FDA approved vs FDA cleared: What’s the Difference? December 29, 2018
Is Focused Shock Wave is right for me? How do I get a treatment? November 27, 2018
What is Focused Shock Wave? October 15, 2018Contact Us Today
Many of our patients are surprised when we tell them that the various treatments they have received for their chronic overuse injuries are not actually FDA approved. The terminology can be confusing, even for doctors, and the marketing done for these non-FDA approved devices by third-parties often push the legal and ethical limits. But, with just a bit of knowledge and research, it is easy to determine if a treatment (more specifically a device) is actually FDA approved or just cleared. For this blog, we will focus on the difference between our FDA approved Focused Shock Wave device, the Dornier Epos Ultra, and the FDA cleared Extracorporeal Pulse Activation Technology (EPAT) device, the most common Radial Shock Wave device.
First, lets start with the FDA. All medical device manufactures that want to market their device in the United States must first either go through the 510(k) processed to be “cleared” or the Premarket Approval process to be “approved.” From the FDA website:
Cleared medical devices: These medical devices are ones that FDA has determined to be substantially equivalent to (similar) another legally marketed device. A premarket notification submission is referred to as a 510(k) and must be submitted to FDA to review and provide clearance.
Approved medical devices: Approved medical devices are those devices that the FDA has approved a premarket approval (PMA) application or a Humanitarian Device Exemption (HDE) application. This review and approval process is for Class III medical devices (the ones with the highest risk) and involves a more rigorous review than the 510(k) review process.
Sonx Shock Wave’s Dornier Epos Ultra system is an FDA approved, Class III, medical device. It has gone through the stringent, arduous, multi-year process we all think about when we hear FDA approved. FDA approval means the device has been proven to be both safe and effective. Class III is the highest class of device and includes items such as pacemakers, implants, etc; with only 9% of all devices having this classification. Because of this, our treatment must be supervised by a licensed doctor.

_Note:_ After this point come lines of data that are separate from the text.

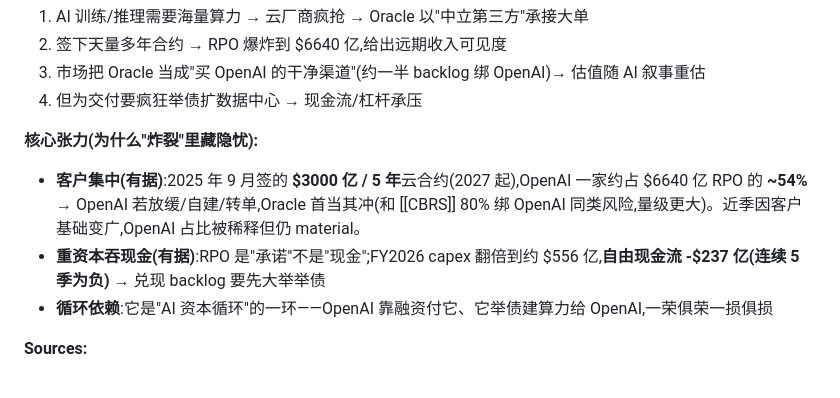
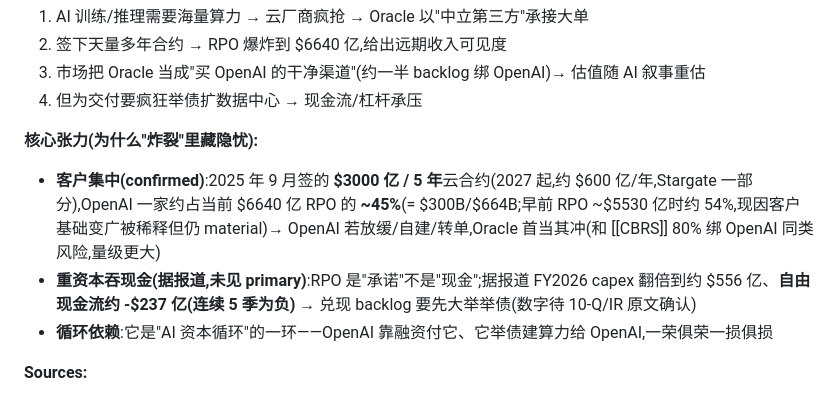
Before and after one commit to BelindaSun/stock-why-wiki, a Markdown page: stocks/ORCL.md, the part around the change. Drawn GitHub-style.

Commit message:
Auto: wiki update 2026-09-12 09:59

```diff
--- a/stocks/ORCL.md
+++ b/stocks/ORCL.md
@@ -35,8 +35,8 @@ _Asset type: stock (NYSE)_ · _Last updated: 2026-09-12_
 4. 但为交付要疯狂举债扩数据中心 → 现金流/杠杆承压
 
 **核心张力(为什么"炸裂"里藏隐忧):**
-- **客户集中(有据)**:2025 年 9 月签的 **$3000 亿 / 5 年**云合约(2027 起),OpenAI 一家约占 $6640 亿 RPO 的 **~54%** → OpenAI 若放缓/自建/转单,Oracle 首当其冲(和 [[CBRS]] 80% 绑 OpenAI 同类风险,量级更大)。近季因客户基础变广,OpenAI 占比被稀释但仍 material。
-- **重资本吞现金(有据)**:RPO 是"承诺"不是"现金";FY2026 capex 翻倍到约 $556 亿,**自由现金流 -$237 亿(连续 5 季为负)** → 兑现 backlog 要先大举举债
+- **客户集中(confirmed)**:2025 年 9 月签的 **$3000 亿 / 5 年**云合约(2027 起,约 $600 亿/年,Stargate 一部分),OpenAI 一家约占当前 $6640 亿 RPO 的 **~45%**(= $300B/$664B;早前 RPO ~$5530 亿时约 54%,现因客户基础变广被稀释但仍 material)→ OpenAI 若放缓/自建/转单,Oracle 首当其冲(和 [[CBRS]] 80% 绑 OpenAI 同类风险,量级更大)
+- **重资本吞现金(据报道,未见 primary)**:RPO 是"承诺"不是"现金";据报道 FY2026 capex 翻倍到约 $556 亿、**自由现金流约 -$237 亿(连续 5 季为负)** → 兑现 backlog 要先大举举债(数字待 10-Q/IR 原文确认)
 - **循环依赖**:它是"AI 资本循环"的一环——OpenAI 靠融资付它、它举债建算力给 OpenAI,一荣俱荣一损俱损
 
 **Sources:**
```
Also changed, not shown: index.md (+1 -1 lines).
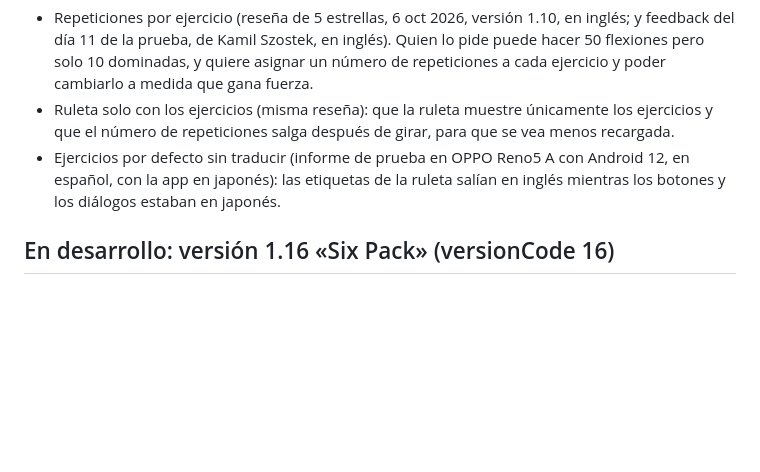
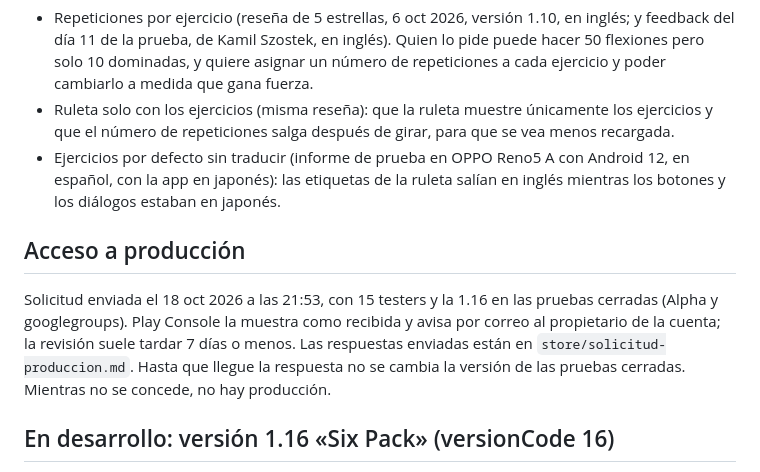
Before and after one commit to jabibi/gymroul, a Markdown page: ROADMAP.md, the part around the change. GitHub-like rendering; blank space fills up the shorter version.

Commit message:
[IMP] Hoja de ruta: solicitud de acceso a producción enviada
Consta la fecha de envío (18 oct 2026) y que se espera la respuesta de Play antes de tocar la versión de las pruebas cerradas.

```diff
--- a/ROADMAP.md
+++ b/ROADMAP.md
@@ -15,6 +15,10 @@ Atendidas en la 1.15:
 - Repeticiones por ejercicio (reseña de 5 estrellas, 6 oct 2026, versión 1.10, en inglés; y feedback del día 11 de la prueba, de Kamil Szostek, en inglés). Quien lo pide puede hacer 50 flexiones pero solo 10 dominadas, y quiere asignar un número de repeticiones a cada ejercicio y poder cambiarlo a medida que gana fuerza.
 - Ruleta solo con los ejercicios (misma reseña): que la ruleta muestre únicamente los ejercicios y que el número de repeticiones salga después de girar, para que se vea menos recargada.
 - Ejercicios por defecto sin traducir (informe de prueba en OPPO Reno5 A con Android 12, en español, con la app en japonés): las etiquetas de la ruleta salían en inglés mientras los botones y los diálogos estaban en japonés.
+
+## Acceso a producción
+
+Solicitud enviada el 18 oct 2026 a las 21:53, con 15 testers y la 1.16 en las pruebas cerradas (Alpha y googlegroups). Play Console la muestra como recibida y avisa por correo al propietario de la cuenta; la revisión suele tardar 7 días o menos. Las respuestas enviadas están en `store/solicitud-produccion.md`. Hasta que llegue la respuesta no se cambia la versión de las pruebas cerradas. Mientras no se concede, no hay producción.
 
 ## En desarrollo: versión 1.16 «Six Pack» (versionCode 16)
 
```
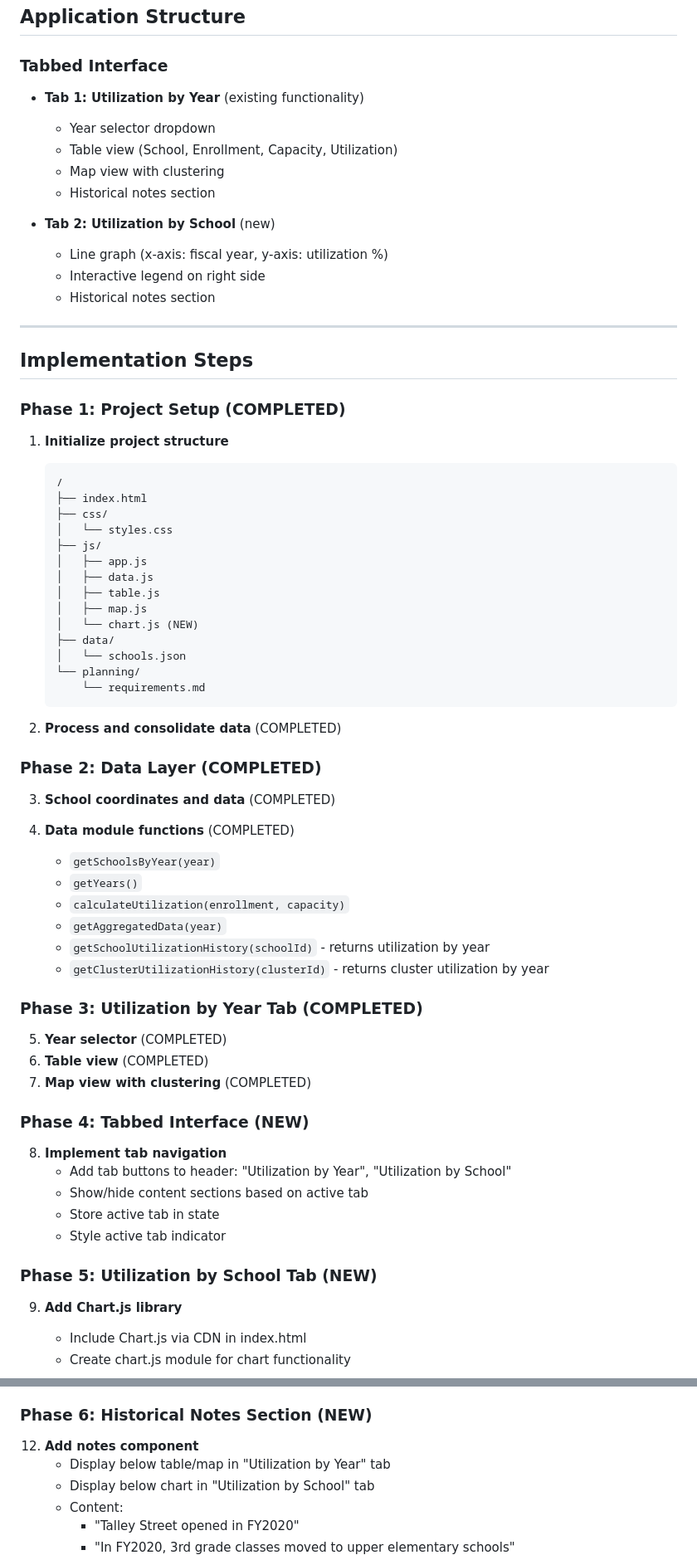
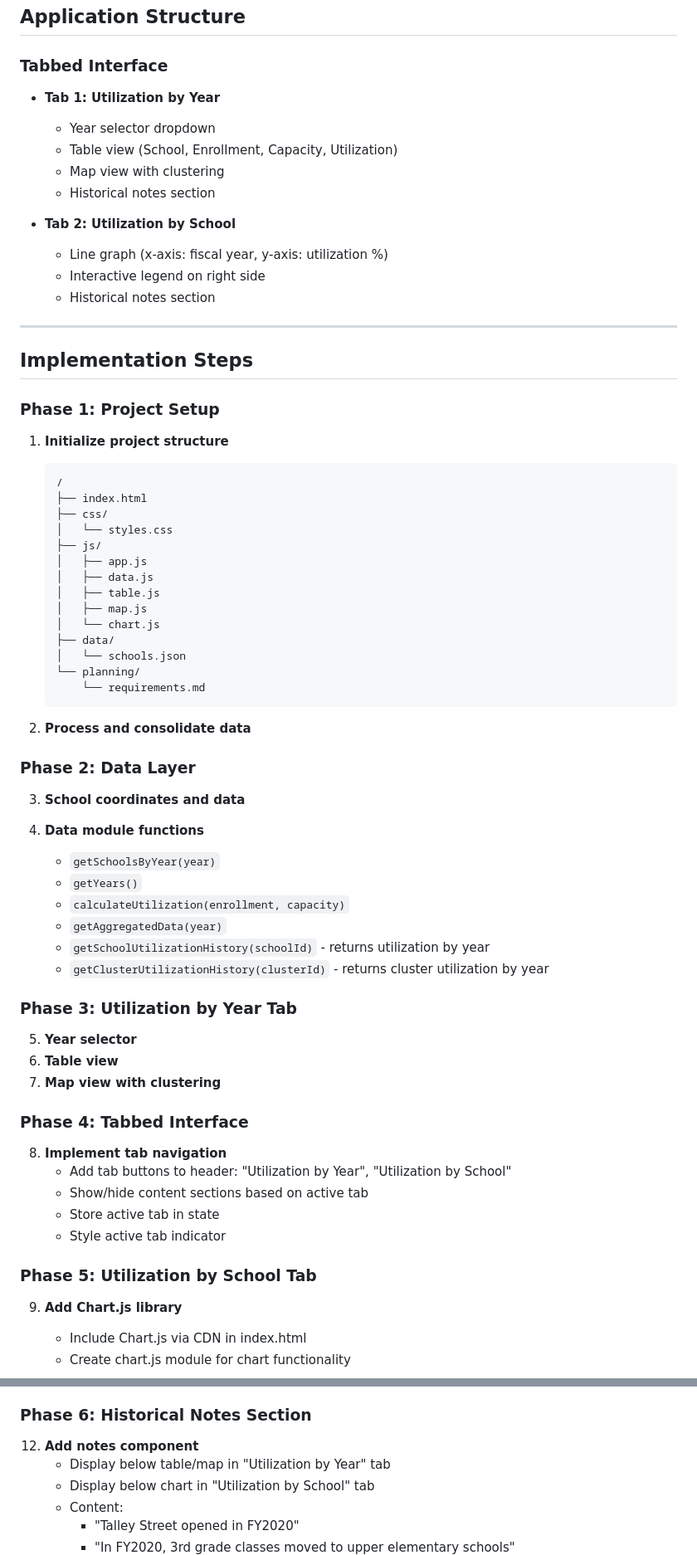
Before and after one commit to patrickbrandt/csd_enrollment, a Markdown page: planning/plan.md, 2 parts joined by grey strips. Shown at 83% size. Drawn GitHub-style.

Commit message:
Remove status markers from implementation plan
Clean up (COMPLETED), (NEW), and similar status indicators.

Co-Authored-By: Claude Opus 4.5 <noreply@anthropic.com>

````diff
--- a/planning/plan.md
+++ b/planning/plan.md
@@ -54,13 +54,13 @@ Build a web-based visualization for City Schools of Decatur enrollment and capac
 ## Application Structure
 
 ### Tabbed Interface
-- **Tab 1: Utilization by Year** (existing functionality)
+- **Tab 1: Utilization by Year**
   - Year selector dropdown
   - Table view (School, Enrollment, Capacity, Utilization)
   - Map view with clustering
   - Historical notes section
 
-- **Tab 2: Utilization by School** (new)
+- **Tab 2: Utilization by School**
   - Line graph (x-axis: fiscal year, y-axis: utilization %)
   - Interactive legend on right side
   - Historical notes section
@@ -69,7 +69,7 @@ Build a web-based visualization for City Schools of Decatur enrollment and capac
 
 ## Implementation Steps
 
-### Phase 1: Project Setup (COMPLETED)
+### Phase 1: Project Setup
 
 1. **Initialize project structure**
    ```
@@ -82,20 +82,20 @@ Build a web-based visualization for City Schools of Decatur enrollment and capac
    │   ├── data.js
    │   ├── table.js
    │   ├── map.js
-   │   └── chart.js (NEW)
+   │   └── chart.js
    ├── data/
    │   └── schools.json
    └── planning/
        └── requirements.md
    ```
 
-2. **Process and consolidate data** (COMPLETED)
+2. **Process and consolidate data**
 
-### Phase 2: Data Layer (COMPLETED)
+### Phase 2: Data Layer
 
-3. **School coordinates and data** (COMPLETED)
+3. **School coordinates and data**
 
-4. **Data module functions** (COMPLETED)
+4. **Data module functions**
    - `getSchoolsByYear(year)`
    - `getYears()`
    - `calculateUtilization(enrollment, capacity)`
@@ -103,13 +103,13 @@ Build a web-based visualization for City Schools of Decatur enrollment and capac
    - `getSchoolUtilizationHistory(schoolId)` - returns utilization by year
    - `getClusterUtilizationHistory(clusterId)` - returns cluster utilization by year
 
-### Phase 3: Utilization by Year Tab (COMPLETED)
+### Phase 3: Utilization by Year Tab
 
-5. **Year selector** (COMPLETED)
-6. **Table view** (COMPLETED)
-7. **Map view with clustering** (COMPLETED)
+5. **Year selector**
+6. **Table view**
+7. **Map view with clustering**
 
-### Phase 4: Tabbed Interface (NEW)
+### Phase 4: Tabbed Interface
 
 8. **Implement tab navigation**
    - Add tab buttons to header: "Utilization by Year", "Utilization by School"
@@ -117,7 +117,7 @@ Build a web-based visualization for City Schools of Decatur enrollment and capac
    - Store active tab in state
    - Style active tab indicator
 
-### Phase 5: Utilization by School Tab (NEW)
+### Phase 5: Utilization by School Tab
 
 9. **Add Chart.js library**
    - Include Chart.js via CDN in index.html
@@ -148,7 +148,7 @@ Build a web-based visualization for City Schools of Decatur enrollment and capac
     - Color swatch next to each item matching line color
     - Default: Show "All" selected on load
 
-### Phase 6: Historical Notes Section (NEW)
+### Phase 6: Historical Notes Section
 
 12. **Add notes component**
     - Display below table/map in "Utilization by Year" tab
````
Also changed, not shown: other parts of planning/plan.md (+1 -1 lines).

EPAT and other radial shock wave devices, are FDA cleared Class I devices registered as Electric Therapeutic Massagers. They have gone through the short 501(k) process, demonstrating they are substantially similar to other approved devices. Class I devices include items such as enema kits and elastics bandages (this is directly from the FDA website). While many licensed doctors use EPAT devices, they can also be used without the supervision of a doctor by physical therapists, chiropractors, athletic trainers, etc.
Now, just to be clear, EPAT is a legitimate device that can be effective for treating several mild and/or acute injuries, but it is not FDA approved and not the same class of device as the Dornier Epos Ultra. Keep in mind, FDA approval is not the only thing to consider when discussing treatment options with your doctor, but it is significant and it reduces the risk of paying for or wasting your time with a treatment that may not work. The best way to know if a device is FDA approved is to look it up on the FDA website as all approvals are available to the public. You can also look at the manufacturer’s website to see if they use the term “approved” or “cleared.” Manufacturers are legally required to use the correct term and face stiff penalties if caught misrepresenting their product. If you are not sure or have questions, you can just give us a call.
Your health is important and we want to make sure you have all the information to make the best decision for your specific chronic injury. If you’d like to learn more about Focused Shock Wave and how Sonx can perform the one 30-minute treatment in the comfort of your doctor’s office, just give us a call. Our network of providers is growing across Texas.